EXERCISE AIM:
Filter these records by the string "package", copying each line that holds it.

- - - -

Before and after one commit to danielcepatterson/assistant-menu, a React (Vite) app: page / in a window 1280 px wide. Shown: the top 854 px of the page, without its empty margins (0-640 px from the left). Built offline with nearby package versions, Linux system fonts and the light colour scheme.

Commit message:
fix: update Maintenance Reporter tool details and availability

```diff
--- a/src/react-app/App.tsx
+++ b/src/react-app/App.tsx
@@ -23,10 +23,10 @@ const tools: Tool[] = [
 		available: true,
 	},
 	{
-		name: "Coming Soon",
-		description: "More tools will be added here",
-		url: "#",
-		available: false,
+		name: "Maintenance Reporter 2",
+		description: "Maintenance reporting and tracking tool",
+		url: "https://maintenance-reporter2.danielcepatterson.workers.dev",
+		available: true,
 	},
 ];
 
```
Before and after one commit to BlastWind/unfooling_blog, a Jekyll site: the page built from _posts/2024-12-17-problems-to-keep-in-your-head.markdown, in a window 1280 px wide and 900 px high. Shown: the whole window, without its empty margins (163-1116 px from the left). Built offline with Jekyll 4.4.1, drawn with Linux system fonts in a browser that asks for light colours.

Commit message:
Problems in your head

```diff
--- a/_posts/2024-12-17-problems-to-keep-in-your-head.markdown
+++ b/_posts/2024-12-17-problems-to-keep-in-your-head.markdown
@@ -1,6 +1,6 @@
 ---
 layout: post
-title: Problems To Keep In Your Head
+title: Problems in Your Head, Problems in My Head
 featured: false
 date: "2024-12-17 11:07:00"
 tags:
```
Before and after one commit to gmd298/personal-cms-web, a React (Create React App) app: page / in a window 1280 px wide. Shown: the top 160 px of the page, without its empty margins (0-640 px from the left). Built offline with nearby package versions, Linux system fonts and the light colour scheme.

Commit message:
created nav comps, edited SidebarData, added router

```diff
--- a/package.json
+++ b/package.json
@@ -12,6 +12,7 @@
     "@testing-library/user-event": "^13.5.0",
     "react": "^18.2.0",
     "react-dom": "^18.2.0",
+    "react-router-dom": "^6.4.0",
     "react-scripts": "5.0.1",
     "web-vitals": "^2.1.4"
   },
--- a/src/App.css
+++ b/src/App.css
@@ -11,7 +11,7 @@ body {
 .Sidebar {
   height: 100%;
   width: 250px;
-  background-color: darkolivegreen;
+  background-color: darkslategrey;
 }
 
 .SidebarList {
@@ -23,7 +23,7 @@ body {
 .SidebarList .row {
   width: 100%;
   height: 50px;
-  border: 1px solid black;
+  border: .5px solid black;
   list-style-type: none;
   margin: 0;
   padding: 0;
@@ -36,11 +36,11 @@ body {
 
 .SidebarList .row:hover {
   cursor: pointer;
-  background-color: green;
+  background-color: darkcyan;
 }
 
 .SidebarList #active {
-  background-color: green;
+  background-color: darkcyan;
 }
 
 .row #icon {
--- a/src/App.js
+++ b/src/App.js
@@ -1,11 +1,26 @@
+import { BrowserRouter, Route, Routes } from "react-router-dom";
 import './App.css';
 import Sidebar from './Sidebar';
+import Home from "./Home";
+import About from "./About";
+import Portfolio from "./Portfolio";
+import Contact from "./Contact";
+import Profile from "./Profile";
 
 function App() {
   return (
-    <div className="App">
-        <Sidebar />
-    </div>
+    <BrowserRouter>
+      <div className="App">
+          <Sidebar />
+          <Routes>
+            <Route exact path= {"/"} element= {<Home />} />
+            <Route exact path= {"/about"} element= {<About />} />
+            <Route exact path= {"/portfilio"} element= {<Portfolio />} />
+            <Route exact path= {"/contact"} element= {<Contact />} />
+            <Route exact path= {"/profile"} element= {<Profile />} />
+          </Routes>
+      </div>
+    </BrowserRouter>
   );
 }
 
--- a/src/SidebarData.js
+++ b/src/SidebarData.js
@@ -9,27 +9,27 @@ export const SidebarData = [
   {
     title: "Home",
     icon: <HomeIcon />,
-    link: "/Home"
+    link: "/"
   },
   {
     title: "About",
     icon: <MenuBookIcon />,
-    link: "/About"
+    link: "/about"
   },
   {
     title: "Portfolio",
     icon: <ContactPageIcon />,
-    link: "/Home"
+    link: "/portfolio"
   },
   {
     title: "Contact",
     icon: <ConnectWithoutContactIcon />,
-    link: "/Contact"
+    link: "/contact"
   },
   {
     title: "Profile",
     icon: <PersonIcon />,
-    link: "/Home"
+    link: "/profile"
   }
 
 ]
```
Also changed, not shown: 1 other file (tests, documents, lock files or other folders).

- - - -

TASK RESPONSE:
Before and after one commit to danielcepatterson/assistant-menu, a React (Vite) app: page / in a window 1280 px wide. Shown: the top 854 px of the page, without its empty margins (0-640 px from the left). Built offline with nearby package versions, Linux system fonts and the light colour scheme.
Before and after one commit to gmd298/personal-cms-web, a React (Create React App) app: page / in a window 1280 px wide. Shown: the top 160 px of the page, without its empty margins (0-640 px from the left). Built offline with nearby package versions, Linux system fonts and the light colour scheme.
--- a/package.json
+++ b/package.json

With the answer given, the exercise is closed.